Thank you Lynn Reynolds for tackling the Captain Underpants series. (#13 on the ALA’s banned book list).
I remember and LOVE Captain Underpants! My son (known to readers of my own blog as Dr. Sheldon Cooper) adored the early Captain Underpants books when he was little. The Captain is the alter ego of a school principal in a series of comic books created by a couple of unruly students at the school. Then the Captain accidentally becomes real – I forget how – and hijinks ensue. The books are definitely guilty of a fair amount of “toilet humor,” as evidenced by titles like Captain Underpants and the Perilous Plot of Professor Poopypants. To be honest, though, most of the “toilet humor” is of a much better quality than the average Seth Rogen film.
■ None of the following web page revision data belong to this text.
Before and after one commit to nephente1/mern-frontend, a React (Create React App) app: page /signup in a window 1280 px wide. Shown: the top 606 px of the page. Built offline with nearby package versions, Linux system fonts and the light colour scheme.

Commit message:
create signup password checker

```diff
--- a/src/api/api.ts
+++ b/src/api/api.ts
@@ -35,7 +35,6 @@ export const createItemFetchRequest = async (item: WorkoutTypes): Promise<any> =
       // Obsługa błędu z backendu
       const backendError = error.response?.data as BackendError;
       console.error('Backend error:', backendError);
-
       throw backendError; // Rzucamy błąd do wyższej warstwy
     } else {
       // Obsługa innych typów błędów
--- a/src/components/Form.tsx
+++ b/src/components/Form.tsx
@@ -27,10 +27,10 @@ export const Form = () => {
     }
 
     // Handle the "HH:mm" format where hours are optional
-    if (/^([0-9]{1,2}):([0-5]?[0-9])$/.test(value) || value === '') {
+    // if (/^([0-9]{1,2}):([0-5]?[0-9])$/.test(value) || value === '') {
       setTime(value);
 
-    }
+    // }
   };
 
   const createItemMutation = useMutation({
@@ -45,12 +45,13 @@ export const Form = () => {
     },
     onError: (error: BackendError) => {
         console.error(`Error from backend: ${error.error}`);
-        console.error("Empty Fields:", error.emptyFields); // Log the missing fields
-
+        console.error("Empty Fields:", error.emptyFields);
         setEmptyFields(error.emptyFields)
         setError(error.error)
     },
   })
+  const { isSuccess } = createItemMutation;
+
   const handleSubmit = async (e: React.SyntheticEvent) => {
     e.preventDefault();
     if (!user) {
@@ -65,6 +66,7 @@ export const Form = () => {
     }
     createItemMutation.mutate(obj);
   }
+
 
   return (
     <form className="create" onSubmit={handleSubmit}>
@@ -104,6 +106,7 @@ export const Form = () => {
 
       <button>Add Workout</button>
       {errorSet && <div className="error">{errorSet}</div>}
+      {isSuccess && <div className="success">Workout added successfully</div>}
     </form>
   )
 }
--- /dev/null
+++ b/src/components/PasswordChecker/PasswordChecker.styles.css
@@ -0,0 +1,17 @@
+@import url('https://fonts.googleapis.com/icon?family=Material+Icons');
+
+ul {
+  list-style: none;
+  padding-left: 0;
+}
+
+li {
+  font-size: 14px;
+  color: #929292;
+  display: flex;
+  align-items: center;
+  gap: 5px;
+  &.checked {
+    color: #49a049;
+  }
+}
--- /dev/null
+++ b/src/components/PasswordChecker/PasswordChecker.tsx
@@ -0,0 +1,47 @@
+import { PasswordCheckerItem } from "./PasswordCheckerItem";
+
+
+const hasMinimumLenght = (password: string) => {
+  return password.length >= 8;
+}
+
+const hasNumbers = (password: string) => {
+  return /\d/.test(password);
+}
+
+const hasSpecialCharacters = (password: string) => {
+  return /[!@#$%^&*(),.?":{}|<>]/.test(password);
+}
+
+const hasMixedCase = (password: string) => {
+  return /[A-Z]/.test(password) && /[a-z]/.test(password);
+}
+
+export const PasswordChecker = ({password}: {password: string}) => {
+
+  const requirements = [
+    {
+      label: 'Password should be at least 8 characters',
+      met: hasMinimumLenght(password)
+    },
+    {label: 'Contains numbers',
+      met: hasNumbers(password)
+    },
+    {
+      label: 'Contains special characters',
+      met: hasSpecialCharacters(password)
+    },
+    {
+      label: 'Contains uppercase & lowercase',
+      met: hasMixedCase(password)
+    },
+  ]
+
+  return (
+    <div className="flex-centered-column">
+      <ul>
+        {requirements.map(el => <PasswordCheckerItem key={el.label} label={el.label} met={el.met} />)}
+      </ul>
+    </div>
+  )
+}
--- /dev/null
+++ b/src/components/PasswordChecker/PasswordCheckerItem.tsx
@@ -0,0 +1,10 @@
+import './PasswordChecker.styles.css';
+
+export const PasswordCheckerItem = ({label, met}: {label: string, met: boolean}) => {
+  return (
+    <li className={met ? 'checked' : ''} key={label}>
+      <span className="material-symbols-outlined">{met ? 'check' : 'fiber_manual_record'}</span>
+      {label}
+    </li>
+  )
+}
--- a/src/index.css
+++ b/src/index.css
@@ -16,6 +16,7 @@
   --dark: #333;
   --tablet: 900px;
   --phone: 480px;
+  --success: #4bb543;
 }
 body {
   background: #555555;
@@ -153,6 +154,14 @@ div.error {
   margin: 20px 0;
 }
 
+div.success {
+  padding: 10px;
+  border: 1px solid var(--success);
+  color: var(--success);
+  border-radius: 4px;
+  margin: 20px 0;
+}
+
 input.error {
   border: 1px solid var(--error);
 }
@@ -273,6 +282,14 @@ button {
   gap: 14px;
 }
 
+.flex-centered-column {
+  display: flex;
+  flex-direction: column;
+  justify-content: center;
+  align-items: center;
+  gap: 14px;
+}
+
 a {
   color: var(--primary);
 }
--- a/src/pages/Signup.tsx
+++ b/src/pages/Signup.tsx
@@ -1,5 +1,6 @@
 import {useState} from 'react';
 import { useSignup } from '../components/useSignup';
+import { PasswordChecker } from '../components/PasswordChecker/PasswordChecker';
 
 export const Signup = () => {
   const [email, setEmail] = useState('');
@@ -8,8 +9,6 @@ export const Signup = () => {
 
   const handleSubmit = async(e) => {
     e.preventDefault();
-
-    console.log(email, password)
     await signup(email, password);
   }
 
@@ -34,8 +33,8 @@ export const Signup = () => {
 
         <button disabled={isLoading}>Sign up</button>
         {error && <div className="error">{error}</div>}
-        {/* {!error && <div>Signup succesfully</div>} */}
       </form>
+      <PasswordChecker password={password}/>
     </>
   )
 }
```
It’s all very slapsticky but not at all mean-spirited.
I think my little Dr. Cooper loved them because the boys in the stories were clearly boys with “issues” like himself. In fact, the author of the books, Dav Pilkey, was diagnosed as a child with ADHD and Dyslexia, so he was one of Dr. Cooper’s early figures on his Wall of Fame, a wall we have that’s filled with photos of successful people who have ADHD/ADD, Asperger’s and learning disabilities.
Pilkey’s teachers didn’t know what to do with him and found him too disruptive in the classroom, so they put a desk out in the hallway and just left him there for long periods of time. And that’s when he started drawing and writing stories. In addition to Captain Underpants, he has several other series. Some of my son’s favorite books when he was very little were the Dragon books, about a dragon who doesn’t quite “get” a lot of things going on around him socially but who always comes out on top.
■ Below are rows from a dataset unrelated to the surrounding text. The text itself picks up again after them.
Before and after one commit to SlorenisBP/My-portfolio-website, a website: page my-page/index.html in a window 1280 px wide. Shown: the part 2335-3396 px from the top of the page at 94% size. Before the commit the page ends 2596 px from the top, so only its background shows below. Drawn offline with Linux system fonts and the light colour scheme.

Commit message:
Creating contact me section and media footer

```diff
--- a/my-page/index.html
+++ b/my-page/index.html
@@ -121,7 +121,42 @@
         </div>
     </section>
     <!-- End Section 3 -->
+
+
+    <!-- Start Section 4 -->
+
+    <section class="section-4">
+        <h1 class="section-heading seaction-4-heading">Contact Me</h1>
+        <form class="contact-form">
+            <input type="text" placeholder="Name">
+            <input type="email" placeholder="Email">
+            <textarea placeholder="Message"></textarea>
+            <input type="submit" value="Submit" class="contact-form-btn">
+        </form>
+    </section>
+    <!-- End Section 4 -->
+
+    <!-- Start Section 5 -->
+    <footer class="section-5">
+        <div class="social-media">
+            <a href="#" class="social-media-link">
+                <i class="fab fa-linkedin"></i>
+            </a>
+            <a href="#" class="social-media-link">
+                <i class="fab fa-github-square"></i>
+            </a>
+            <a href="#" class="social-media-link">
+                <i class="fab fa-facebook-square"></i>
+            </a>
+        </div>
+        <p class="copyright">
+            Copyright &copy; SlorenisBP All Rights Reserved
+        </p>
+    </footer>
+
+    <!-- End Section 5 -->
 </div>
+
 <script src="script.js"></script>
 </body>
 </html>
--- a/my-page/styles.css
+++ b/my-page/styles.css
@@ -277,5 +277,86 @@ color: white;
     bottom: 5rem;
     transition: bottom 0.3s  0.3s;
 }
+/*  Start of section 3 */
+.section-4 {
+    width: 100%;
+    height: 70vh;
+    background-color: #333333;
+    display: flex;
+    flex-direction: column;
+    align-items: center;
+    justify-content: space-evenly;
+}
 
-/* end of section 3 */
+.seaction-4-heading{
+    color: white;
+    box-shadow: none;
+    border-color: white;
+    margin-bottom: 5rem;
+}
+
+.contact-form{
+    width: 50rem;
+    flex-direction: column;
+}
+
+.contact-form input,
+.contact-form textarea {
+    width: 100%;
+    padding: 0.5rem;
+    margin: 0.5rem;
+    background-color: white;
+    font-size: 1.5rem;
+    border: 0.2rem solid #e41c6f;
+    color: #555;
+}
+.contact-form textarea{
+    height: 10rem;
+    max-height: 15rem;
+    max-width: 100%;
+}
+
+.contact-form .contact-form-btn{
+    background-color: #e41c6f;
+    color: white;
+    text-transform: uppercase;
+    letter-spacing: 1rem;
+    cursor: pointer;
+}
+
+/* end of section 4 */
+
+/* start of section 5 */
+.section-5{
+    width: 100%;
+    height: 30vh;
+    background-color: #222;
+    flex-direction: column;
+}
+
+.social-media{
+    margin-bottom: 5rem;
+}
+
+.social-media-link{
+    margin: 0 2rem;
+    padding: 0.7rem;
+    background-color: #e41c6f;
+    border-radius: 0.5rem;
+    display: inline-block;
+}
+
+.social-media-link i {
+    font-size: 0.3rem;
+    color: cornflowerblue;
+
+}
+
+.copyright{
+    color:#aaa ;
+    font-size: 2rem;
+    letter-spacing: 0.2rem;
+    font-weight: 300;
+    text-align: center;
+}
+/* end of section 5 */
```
The Captain Underpants books have been subject to censorship for as long as I can remember. Before I had a hyperactive son who needed entertaining, I was sure that books with titles like “Captain Underpants and the Attack of the Talking Toilets” were clear signs of the collapse of civilization as we know it. Then I had Dr. Cooper and I had to learn to adjust all of my thinking about the differences between what boy children and girl children find entertaining and what constitutes a good book (answer: any book a kid wants to read as long as it doesn’t involve violence and mistreatment of others).
I assume the Captain Underpants books are frequently censored because of the mild “potty humor” – at least officially. Unofficially, I suspect many people want the books to go away because they are really quite subversive and might encourage kids to disrespect authority figures and behave in disruptive ways. But I’ve always kind of liked people who question authority, and I think learning not to be a submissive cog in the corporate machine starts pretty early in life. And maybe it starts with reading books like this.
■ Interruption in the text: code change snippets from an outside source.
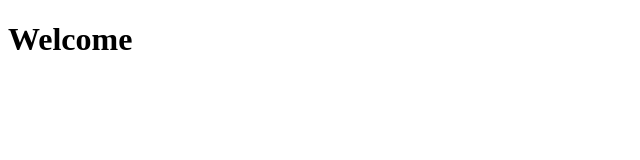
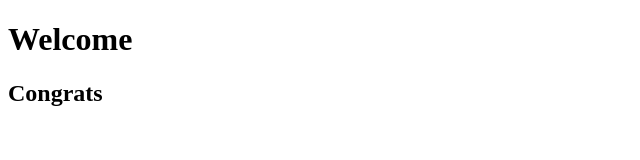
Before and after one commit to AsardeenCJ7/PracticalsGitHub, a plain HTML site: page first.html in a window 1280 px wide. Shown: the whole page, without its empty margins (0-640 px from the left). Drawn offline with Linux system fonts and the light colour scheme.

Commit message:
changed heading

```diff
--- a/first.html
+++ b/first.html
@@ -8,6 +8,7 @@
 </head>
 <body>
     <h1>Welcome</h1>
+    <h2>Congrats</h2>
 
 </body>
 </html>
```
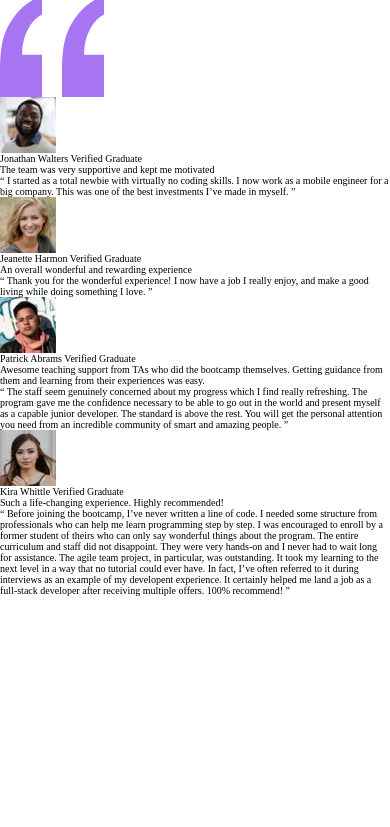
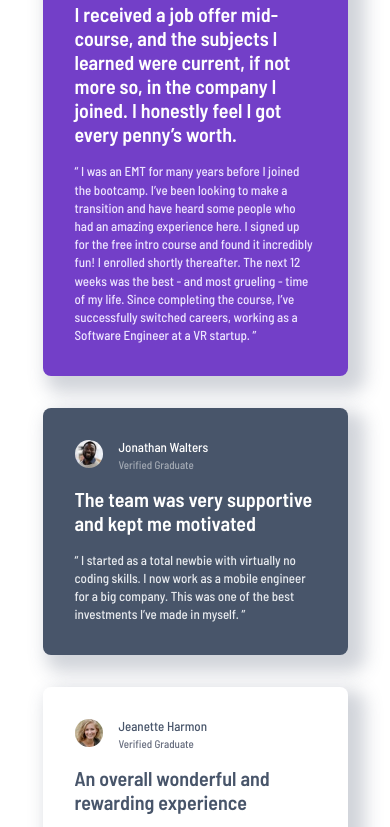
Before and after one commit to cneftaly/testimonials-grid-section, a plain HTML site: page index.html in a window 390 px wide. Shown: the part 149-976 px from the top of the page. Before the commit the page ends 844 px from the top, so only its background shows below. Drawn offline with Linux system fonts and the light colour scheme.

Commit message:
Mobile layout finished

```diff
--- a/style.css
+++ b/style.css
@@ -2,19 +2,20 @@
 @import "./my-reset.css";
 
 :root {
-    --color-black:        hsl(0, 0%, 7%);
-    --color-dark-blue:    hsl(219, 29%, 14%);
+    --color-black:        #121212;
+    --color-dark-blue:    #19202d;
     --color-white:        white;
-    --color-grey-100:     hsl(214, 17%, 92%);
-    --color-grey-200:     hsl(0, 0%, 81%);
-    --color-grey-400:     hsl(224, 10%, 45%);
-    --color-grey-500:     hsl(217, 19%, 35%);
-    --color-purple-50:    hsl(260, 100%, 95%);
-    --color-purple-300:   hsl(264, 82%, 80%);
-    --color-purple-500:   hsl(263, 55%, 52%);
+    --color-grey-100:     #e7eaee;
+    --color-grey-200:     #cfcfcf;
+    --color-grey-300:     #a3aab4;
+    --color-grey-400:     #676d7e;
+    --color-grey-500:     #48556a;
+    --color-purple-50:    #ede4ff;
+    --color-purple-300:   #a775f1;
+    --color-purple-500:   #733fc8;
 
     --text-preset-1: 600 2.0rem/1.2 "Barlow Semi Condensed", sans-serif;
-    --text-preest-2: 500 1.3rem/1.1 "Barlow Semi Condensed", sans-serif;
+    --text-preset-2: 500 1.3rem/1.1 "Barlow Semi Condensed", sans-serif;
     --text-preset-3: 500 1.3rem/1.4 "Barlow Semi Condensed", sans-serif;
     --text-preset-4: 500 1.1rem/1.1 "Barlow Semi Condensed", sans-serif;
 
@@ -25,5 +26,151 @@
     --space-100: 0.8rem;
     --space-50:  0.4rem;
 
-    --box-shadow: 40px 60px 50px -47px rgba(72, 85, 106, 0.25);
+    --border: 2px solid var(--color-purple-300);
+    --border-radius: 0.8rem;
+    --box-shadow: 10px 10px 18px 7px rgba(72, 85, 106, 0.25);
 }
+
+.content {
+    display: grid;
+    grid-template-columns: auto-fill;
+    gap: var(--space-400);
+    max-width: 30.5rem;
+    margin: 7.3rem auto;
+}
+
+.testimonial {
+    display: flex;
+    flex-direction: column;
+    gap: var(--space-200);
+    border-radius: var(--border-radius);
+    box-shadow: var(--box-shadow);
+    padding: var(--space-400);
+}
+
+.testimonial .testimonial__decoration {
+    display: none;
+}
+
+.testimonial__avatar {
+    aspect-ratio: 1/1;
+    width: 2.8rem;
+    height: 2.8rem;
+    border-radius: 50%;
+}
+
+.testimonial__header {
+    display: flex;
+    gap: var(--space-200);
+}
+
+.testimonial__user-info {
+    display: flex;
+    flex-direction: column;
+    gap: var(--space-50);
+}
+
+.testimonial__name {
+    font: var(--text-preset-2);
+    color: var(--color-white);
+}
+
+.testimonial__status {
+    font: var(--text-preset-4);
+}
+
+.testimonial__lead {
+    font: var(--text-preset-1);
+}
+
+.testimonial__quote {
+    font: var(--text-preset-3);
+}
+
+.testimonial--purple {
+    background-color: var(--color-purple-500);
+}
+
+.testimonial.testimonial--purple {
+    & .testimonial__avatar {
+        border: var(--border);
+    }
+
+    & .testimonial__status {
+        color: var(--color-purple-50);
+    }
+
+    & .testimonial__lead {
+        color: var(--color-white);
+    }
+
+    & .testimonial__quote {
+        color: var(--color-purple-50);
+    }
+}
+
+.testimonial--grey {
+    background-color: var(--color-grey-500);
+}
+
+.testimonial.testimonial--grey {
+    & .testimonial__status {
+        color: var(--color-grey-300);
+    }
+
+    & .testimonial__lead {
+        color: var(--color-white);
+    }
+
+    & .testimonial__quote {
+        color: var(--color-grey-100);
+    }
+}
+
+.testimonial--white {
+    background-color: var(--color-white);
+}
+
+.testimonial.testimonial--white {
+    & .testimonial__name {
+        color: var(--color-grey-500);
+    }
+
+    & .testimonial__status {
+        color: var(--color-grey-400);
+    }
+
+    & .testimonial__lead {
+        color: var(--color-grey-500);
+    }
+
+    & .testimonial__quote {
+        color: var(--color-grey-400);
+    }
+}
+
+.testimonial--dark-blue {
+    background-color: var(--color-dark-blue);
+}
+
+.testimonial.testimonial--dark-blue {
+    & .testimonial__avatar {
+        border: var(--border);
+    }
+
+    & .testimonial__name {
+        color: var(--color-white);
+    }
+
+    & .testimonial__status {
+        color: var(--color-white);
+    }
+
+    & .testimonial__lead {
+        color: var(--color-grey-200);
+    }
+
+    & .testimonial__quote {
+        color: var(--color-grey-100);
+    }
+}
```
Please check out Lynn’s Blog, www.lynnreynolds.com, to learn more about this wonderful writer and mother.